- About Us
- Local Savings
- Green Editions
- Legal Notices
- Weekly Ads
Resident concerned about mail theft from overflowing collection box
About a week and a half ago, Joanna Pine drove to the Bella Bottega shopping complex in downtown Redmond to drop something off at one of the blue outgoing United States Postal Service (USPS) mailboxes.
But when she got there, she found she couldn’t send out her mail because the box was already full.
“I could reach my hand in there and pull mail out,” she said about how overflowing the mailbox was. “I went back the next day and it was even fuller.”
Pine, an Education Hill resident, became concerned about the potential theft issues that could rise from the situation so she called the Redmond Post Office but it was after hours and could not reach anyone. She then contacted the Redmond Police Department (RPD). She stayed until the police arrived.
“I just felt bad because this is other people’s mail,” Pine said about not wanting to leave the mailbox unguarded.
After receiving Pine’s call, RPD contacted the Redmond Post Office to notify them of what was going on and urge them to handle the issue as soon as possible.
Ernie Swanson, spokesperson for USPS’s Seattle district, said when the post office received the call and sent someone out to check on the mailbox, there was no overflow.
“The boxes are emptied twice a day,” he said.
He added that there are seven mail collection boxes in Redmond’s 98052 zip code. They are located at the following addresses: 16700 N.E. 79th St.; 7349 164th Ave. N.E.; 15800 Redmond Way; 15955 N.E. 85th St.; 8703 160th Ave. N.E.; 8867 161st Ave. N.E. and 17667 N.E. 76th St.
Swanson said he wasn’t sure when they received the call, so it may not have been the same day Pine found the mailbox overflowing. As for reasons why the box was overflowing, he said it could have been that it was too full that day. It also could have been that someone tried to send a large package, which then got jammed at the top of the box.
Swanson pointed out that the blue mailboxes are designed to only take in letters and flat envelopes.
“It’s not meant for boxes and that sort of thing,” he said.
Julie Beard, a neighborhood resource officer for RPD, said if people come across an overflowing mailbox, the first thing they should do is not put any more mail in it as that adds to the problem and will expose people to the risk of mail theft. People should then do as Pine did and notify the USPS. If they can’t reach anyone, Beard said contacting the police can help with the process. She said she has spoken with the Redmond Post Office supervisor, who said the office is staffed overnight.
“I haven’t tried calling after hours lately, but the supervisor advised they do have the staffing to respond immediately for situations like this,” Beard said.
As for what police are able to do, she said they typically try to respect the post office and their regulations on handling mail.
“There are a few reasons, including the fact that many people don’t want the police to be anywhere near their private correspondence, and we respect that,” Beard said. “We also want to obey federal laws that restrict who can handle mail.”

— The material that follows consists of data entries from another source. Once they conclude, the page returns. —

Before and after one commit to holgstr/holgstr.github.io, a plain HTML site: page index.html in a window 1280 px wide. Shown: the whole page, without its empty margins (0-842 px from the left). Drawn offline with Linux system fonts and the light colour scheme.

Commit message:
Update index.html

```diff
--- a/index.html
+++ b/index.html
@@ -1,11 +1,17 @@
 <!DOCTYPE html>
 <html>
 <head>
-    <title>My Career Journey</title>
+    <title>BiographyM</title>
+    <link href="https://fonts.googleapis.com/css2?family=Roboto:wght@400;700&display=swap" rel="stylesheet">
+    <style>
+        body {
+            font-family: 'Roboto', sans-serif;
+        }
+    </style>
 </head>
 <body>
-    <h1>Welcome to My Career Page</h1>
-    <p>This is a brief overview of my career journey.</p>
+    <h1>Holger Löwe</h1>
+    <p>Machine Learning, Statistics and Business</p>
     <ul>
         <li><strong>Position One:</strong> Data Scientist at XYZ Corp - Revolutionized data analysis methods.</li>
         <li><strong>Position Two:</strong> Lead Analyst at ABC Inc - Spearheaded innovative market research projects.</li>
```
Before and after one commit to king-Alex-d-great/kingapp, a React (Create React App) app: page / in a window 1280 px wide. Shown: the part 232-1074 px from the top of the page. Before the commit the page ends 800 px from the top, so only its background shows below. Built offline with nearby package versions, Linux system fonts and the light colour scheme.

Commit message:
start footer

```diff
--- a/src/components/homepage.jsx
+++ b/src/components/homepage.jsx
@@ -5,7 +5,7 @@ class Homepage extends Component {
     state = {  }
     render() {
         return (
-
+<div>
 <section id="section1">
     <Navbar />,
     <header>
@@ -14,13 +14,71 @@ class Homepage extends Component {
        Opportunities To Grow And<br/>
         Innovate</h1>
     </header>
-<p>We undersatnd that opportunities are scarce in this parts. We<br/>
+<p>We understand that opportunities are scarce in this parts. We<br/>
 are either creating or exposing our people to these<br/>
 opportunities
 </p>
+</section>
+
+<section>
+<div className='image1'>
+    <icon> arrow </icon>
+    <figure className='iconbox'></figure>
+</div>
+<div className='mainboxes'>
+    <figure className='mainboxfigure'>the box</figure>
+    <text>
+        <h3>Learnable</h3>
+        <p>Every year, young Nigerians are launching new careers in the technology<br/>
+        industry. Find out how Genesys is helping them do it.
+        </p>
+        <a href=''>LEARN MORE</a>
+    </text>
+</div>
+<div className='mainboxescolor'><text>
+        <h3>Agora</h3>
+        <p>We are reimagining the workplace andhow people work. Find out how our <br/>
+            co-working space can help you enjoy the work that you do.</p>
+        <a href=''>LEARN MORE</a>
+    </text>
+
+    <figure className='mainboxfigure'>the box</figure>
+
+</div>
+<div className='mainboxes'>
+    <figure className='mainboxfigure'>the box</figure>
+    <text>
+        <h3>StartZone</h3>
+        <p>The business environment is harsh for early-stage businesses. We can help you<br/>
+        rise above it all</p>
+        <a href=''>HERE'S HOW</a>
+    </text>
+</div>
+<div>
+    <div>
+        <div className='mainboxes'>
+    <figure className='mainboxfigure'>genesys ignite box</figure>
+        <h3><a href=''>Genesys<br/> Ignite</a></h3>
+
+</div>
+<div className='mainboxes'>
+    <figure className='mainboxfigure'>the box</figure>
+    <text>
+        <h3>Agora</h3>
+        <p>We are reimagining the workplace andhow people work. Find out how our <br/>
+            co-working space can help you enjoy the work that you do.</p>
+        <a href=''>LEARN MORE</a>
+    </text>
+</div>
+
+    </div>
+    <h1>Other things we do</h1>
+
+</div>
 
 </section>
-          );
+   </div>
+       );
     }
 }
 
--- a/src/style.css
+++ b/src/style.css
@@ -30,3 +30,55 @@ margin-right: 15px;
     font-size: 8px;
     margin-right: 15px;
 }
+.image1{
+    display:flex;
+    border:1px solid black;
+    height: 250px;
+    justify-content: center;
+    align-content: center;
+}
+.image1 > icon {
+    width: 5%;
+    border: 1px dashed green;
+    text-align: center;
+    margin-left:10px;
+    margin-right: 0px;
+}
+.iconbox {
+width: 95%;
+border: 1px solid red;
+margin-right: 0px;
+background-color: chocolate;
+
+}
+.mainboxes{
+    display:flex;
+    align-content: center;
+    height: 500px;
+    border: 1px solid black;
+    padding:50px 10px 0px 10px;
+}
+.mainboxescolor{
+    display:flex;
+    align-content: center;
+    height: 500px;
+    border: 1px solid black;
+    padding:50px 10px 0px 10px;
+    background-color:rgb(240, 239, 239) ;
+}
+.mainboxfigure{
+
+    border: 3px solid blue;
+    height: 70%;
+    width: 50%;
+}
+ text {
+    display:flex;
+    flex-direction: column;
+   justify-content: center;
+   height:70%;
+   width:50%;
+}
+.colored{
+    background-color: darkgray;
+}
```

Swanson said USPS will be checking on the mailbox in question more often to monitor the situation, and if they do notice that it is overflowing on a regular basis, they will up the collections to three times a day.
Pine stressed the importance of USPS doing its due diligence and addressing this issue as people use the collection box to send things such as bills and personal letters.
“Everybody’s going to be affected by it (if it is not addressed),” she said.